At 2.45am in the dark, wet Roman morning, Australian cardinal George Pell heard some very welcome words: “That concludes your evidence. Thank you, you won’t be required any further.”
After four consecutive late nights and more than 16 hours of intense questioning at the Quirinale Hotel, the unprecedented spectacle of a senior Curia figure being asked questions in Rome about the Catholic Church’s handling of historical clerical sex abuse cases was over.
Pell, prefect of the Secretariat of the Economy and one of the nine-man "privy council" of cardinals who regularly advise Pope Francis, has been giving evidence this week to the Australian Royal Commission Into Institutional Responses to Child Sex Abuse.
The 74-year-old cardinal claimed that, due to "heart-related" health problems, he was unable to travel to Australia. So the commission came to Rome instead, via a TV link-up in a downtown central hotel.
In evidence on Wednesday night and early Thursday, Pell reported that he had arranged for Pope Francis to be supplied with daily reports from the commission hearings. Like many others, Francis will probably want to know how the Australian church managed to so woefully mismanage a number of serial sex-abuser priests in the 1970s, ’80s and ’90s.
Pell has said that with regard to the diocese of Ballarat and the archdiocese of Melbourne, he was "kept in the dark" by his superiors, Bishop Ronald Mulkearns and Archbishop Frank Little. This week senior counsel for the commission Gail Furness called that claim "completely implausible".
“So we now have the education office deceiving you, and the archbishop deceiving you ... as well as Bishop Mulkearns and one or more of the consultors in the Ballarat diocese,” Furness said.
“That is correct,” Pell replied.
One of the most remarkable aspects of the four days of hearings has been the attendance of a 15-strong group of Ballarat and Melbourne survivors, people who were able to travel to Rome thanks to a crowdfunding campaign that raised more than €130,000. Several of the survivors gasped in horror on Monday night when Pell, talking about serial paedophile Fr Gerald Ridsdale, called it a "sad story" but one "that wasn't of much interest to me".
In his testimony on Wednesday night, the cardinal was at pains to qualify that remark, saying he had been “confused” and that he had “responded poorly”. On what was a difficult night for him, Pell was also asked about the claim by one survivor, David Ridsdale, nephew of Fr Gerald Ridsdale, that in response to a request for help in 1993, he had tried to bribe young Ridsdale.
“It’s completely implausible that I tried to bribe him... I knew that the police were already investigating his uncle... The only thing I did was that I walked his uncle into court on the day of his trial and I now realise that was a mistake,” he said.
The great conundrum represented by this hearing is Pell’s insistence that, despite the fact that a number of serial child sex abusers passed through both Ballarat and Melbourne during his time, he knew little or nothing about the ongoing abuse. One of the lawyers for the survivors suggested ironically that the only thing the cardinal remembered about many controversial cases was that there was “no mention of paedophilia”.

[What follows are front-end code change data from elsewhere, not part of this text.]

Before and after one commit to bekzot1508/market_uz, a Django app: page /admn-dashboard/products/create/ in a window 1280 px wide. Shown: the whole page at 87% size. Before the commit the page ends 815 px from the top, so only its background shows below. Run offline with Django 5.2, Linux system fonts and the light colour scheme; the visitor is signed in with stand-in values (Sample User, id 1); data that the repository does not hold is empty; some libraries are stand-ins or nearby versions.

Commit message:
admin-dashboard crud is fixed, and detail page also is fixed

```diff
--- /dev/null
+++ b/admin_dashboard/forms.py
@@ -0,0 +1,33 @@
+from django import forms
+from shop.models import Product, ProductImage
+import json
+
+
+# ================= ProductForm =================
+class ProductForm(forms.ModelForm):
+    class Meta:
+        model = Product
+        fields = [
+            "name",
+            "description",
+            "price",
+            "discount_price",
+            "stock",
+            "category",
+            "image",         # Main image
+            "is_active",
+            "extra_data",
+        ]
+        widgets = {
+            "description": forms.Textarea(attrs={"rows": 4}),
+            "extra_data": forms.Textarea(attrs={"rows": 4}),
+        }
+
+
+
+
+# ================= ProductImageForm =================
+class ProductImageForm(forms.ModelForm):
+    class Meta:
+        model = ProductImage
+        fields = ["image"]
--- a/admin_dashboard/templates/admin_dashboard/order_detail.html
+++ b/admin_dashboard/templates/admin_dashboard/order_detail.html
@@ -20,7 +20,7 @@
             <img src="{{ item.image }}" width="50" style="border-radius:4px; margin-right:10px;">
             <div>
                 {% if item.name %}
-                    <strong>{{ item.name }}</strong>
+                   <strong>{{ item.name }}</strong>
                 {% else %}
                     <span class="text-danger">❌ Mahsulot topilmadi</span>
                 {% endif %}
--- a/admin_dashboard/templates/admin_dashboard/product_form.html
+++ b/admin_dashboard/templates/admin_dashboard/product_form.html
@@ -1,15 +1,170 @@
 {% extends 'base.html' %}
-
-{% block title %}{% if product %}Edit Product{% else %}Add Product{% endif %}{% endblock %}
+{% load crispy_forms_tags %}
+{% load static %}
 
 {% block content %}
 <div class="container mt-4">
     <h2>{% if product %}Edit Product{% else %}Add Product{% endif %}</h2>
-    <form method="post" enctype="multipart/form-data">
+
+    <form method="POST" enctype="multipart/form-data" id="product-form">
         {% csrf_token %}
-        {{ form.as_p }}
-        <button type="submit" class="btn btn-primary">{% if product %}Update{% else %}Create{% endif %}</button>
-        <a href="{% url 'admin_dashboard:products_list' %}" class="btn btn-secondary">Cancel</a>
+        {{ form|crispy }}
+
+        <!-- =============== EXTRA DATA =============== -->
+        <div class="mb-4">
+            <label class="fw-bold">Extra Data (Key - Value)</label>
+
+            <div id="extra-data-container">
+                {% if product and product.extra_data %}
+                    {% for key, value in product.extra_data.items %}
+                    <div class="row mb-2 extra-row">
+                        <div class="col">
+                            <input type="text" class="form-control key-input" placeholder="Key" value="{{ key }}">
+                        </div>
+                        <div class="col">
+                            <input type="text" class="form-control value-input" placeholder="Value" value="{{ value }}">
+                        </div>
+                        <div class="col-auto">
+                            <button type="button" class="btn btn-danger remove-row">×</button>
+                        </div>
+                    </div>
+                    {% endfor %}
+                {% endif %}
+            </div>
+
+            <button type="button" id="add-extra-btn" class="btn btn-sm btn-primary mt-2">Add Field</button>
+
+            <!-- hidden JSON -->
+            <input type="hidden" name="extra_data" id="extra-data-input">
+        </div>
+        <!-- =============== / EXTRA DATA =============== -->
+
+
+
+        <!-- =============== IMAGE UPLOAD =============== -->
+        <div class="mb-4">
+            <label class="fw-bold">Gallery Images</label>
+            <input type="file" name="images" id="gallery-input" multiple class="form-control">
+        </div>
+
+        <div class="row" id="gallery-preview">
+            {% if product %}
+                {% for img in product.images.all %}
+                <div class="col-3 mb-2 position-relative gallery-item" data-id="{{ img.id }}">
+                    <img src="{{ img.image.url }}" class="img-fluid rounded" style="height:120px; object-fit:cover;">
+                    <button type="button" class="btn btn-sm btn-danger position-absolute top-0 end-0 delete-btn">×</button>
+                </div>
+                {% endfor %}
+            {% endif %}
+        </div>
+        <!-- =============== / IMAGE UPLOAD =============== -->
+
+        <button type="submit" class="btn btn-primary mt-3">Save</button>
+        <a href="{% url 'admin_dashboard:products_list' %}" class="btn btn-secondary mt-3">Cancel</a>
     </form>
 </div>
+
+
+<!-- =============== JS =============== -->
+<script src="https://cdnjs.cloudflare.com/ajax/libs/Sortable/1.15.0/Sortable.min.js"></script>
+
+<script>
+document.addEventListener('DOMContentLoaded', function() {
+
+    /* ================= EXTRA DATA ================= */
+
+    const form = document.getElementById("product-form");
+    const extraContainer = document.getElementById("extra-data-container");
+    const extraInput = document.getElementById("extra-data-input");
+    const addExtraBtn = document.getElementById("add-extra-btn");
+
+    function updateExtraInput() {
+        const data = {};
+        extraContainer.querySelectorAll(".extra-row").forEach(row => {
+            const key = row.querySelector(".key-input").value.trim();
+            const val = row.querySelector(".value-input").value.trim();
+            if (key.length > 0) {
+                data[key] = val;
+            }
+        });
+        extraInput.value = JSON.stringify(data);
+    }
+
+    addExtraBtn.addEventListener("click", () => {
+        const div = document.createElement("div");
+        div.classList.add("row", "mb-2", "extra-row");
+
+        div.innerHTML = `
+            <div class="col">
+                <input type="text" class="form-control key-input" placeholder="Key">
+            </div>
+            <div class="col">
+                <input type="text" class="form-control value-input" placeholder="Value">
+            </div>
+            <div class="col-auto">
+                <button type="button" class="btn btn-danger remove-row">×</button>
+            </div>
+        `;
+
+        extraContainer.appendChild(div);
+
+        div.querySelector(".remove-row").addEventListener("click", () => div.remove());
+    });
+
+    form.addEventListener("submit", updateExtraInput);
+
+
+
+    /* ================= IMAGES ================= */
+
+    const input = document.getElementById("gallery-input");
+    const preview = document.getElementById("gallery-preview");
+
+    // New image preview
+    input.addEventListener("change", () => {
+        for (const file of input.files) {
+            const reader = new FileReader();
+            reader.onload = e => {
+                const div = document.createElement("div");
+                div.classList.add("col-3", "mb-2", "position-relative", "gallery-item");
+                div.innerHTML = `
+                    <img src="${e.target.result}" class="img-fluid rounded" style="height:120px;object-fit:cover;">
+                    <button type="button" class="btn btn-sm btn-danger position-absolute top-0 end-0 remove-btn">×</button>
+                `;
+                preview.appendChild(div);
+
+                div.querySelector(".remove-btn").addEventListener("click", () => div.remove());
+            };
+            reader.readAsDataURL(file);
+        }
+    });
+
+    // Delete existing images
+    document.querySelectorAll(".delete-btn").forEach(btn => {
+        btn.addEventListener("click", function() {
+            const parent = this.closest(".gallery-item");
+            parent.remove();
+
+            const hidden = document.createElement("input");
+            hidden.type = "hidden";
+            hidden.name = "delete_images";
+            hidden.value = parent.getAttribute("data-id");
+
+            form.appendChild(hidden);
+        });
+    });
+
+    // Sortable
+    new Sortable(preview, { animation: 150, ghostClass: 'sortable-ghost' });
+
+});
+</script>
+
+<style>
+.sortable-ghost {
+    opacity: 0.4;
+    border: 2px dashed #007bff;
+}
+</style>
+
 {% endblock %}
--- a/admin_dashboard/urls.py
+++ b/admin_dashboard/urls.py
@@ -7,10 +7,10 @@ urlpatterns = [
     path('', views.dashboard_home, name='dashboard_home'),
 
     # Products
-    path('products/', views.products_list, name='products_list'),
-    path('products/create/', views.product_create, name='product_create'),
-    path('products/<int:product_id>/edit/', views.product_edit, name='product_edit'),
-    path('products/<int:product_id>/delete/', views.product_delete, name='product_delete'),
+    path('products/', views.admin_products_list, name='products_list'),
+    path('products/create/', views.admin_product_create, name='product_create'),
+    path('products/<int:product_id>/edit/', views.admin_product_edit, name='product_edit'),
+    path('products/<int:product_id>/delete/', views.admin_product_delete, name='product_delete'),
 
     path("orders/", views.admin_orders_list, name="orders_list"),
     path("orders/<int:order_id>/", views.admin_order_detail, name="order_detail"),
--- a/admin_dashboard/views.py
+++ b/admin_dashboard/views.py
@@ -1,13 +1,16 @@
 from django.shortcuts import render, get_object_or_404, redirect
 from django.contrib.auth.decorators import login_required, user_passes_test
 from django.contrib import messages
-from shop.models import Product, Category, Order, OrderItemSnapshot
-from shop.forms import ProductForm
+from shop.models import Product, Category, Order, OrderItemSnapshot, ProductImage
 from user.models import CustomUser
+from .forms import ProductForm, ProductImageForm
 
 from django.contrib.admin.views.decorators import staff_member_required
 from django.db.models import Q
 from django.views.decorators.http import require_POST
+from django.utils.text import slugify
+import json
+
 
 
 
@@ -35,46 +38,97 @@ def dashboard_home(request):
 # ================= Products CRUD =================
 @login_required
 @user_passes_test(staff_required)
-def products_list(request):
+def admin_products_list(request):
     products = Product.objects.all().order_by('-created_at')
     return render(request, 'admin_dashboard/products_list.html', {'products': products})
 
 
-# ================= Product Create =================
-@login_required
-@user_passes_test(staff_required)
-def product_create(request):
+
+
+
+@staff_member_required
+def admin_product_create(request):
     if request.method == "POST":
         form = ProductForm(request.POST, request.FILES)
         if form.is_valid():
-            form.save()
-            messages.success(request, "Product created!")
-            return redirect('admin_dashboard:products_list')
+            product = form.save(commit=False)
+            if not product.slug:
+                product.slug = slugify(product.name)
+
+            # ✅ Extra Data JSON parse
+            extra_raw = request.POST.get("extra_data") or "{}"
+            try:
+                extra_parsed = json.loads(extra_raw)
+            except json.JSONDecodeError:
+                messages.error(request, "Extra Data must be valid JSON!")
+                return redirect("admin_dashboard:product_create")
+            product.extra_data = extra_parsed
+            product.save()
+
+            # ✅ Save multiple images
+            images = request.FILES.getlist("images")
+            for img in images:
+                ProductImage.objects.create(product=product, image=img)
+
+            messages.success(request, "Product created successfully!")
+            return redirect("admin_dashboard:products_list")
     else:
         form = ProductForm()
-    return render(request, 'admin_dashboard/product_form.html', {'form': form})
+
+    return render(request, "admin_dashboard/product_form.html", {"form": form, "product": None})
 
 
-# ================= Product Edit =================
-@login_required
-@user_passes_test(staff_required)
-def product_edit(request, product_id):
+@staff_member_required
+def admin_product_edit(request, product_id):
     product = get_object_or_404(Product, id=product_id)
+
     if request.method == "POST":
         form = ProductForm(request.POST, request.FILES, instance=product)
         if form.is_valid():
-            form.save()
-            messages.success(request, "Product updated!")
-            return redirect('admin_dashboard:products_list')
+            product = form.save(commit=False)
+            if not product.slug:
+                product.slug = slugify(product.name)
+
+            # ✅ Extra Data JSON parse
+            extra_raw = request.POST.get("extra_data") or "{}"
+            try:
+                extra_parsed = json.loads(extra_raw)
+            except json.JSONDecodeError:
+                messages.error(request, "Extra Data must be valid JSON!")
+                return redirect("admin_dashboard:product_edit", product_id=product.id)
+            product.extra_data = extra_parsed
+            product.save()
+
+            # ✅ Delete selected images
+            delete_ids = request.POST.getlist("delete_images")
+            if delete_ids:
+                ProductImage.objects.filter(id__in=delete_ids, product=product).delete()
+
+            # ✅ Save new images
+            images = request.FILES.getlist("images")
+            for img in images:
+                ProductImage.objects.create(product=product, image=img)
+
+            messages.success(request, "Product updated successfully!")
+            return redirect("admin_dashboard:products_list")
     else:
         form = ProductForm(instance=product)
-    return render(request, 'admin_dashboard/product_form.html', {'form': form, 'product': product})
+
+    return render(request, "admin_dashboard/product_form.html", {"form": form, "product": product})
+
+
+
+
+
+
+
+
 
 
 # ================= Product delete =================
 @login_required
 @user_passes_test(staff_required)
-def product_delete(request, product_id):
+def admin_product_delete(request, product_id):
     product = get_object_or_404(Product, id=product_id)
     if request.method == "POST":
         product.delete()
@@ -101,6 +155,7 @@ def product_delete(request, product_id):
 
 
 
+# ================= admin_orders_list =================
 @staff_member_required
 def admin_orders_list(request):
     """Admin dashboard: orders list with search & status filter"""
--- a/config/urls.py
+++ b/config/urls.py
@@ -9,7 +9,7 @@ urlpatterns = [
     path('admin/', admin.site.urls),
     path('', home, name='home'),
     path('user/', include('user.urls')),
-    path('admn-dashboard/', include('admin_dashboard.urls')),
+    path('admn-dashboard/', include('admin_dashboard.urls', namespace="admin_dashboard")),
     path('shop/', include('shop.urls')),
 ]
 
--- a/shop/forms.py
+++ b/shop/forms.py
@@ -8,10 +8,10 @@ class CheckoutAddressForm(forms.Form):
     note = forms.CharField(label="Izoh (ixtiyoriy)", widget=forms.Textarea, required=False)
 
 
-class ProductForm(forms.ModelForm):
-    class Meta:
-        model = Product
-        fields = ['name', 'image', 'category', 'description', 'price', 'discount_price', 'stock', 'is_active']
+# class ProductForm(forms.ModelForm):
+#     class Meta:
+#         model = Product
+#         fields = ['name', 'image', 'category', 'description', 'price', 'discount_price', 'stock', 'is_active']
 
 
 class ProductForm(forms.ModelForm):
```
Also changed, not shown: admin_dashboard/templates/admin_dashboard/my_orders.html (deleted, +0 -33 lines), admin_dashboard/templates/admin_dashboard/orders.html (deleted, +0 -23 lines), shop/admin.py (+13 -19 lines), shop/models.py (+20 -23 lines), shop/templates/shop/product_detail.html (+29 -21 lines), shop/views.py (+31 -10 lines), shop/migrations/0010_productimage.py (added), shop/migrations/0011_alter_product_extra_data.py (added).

Speaking in relation to the claims of “BWF”, brother of a survivor, that Pell had refused to listen to his plea for help, another lawyer asked if there was a predisposition not to believe children. Pell vigorously denied the suggestion but he he did concede that “I didn’t understand then as completely as I do now... 40 years ago, we had a different attitude”.
Before the survivors return to Australia on Friday, they are expected to have a meeting with church officials at the Pontificial Commission For The Protection Of Minors. This comes after the group on Tuesday night requested a meeting with Pope Francis, a meeting that looks highly unlikely.
The Australian royal commission’s child sex abuse investigation, which began in 2013, is expected to end next year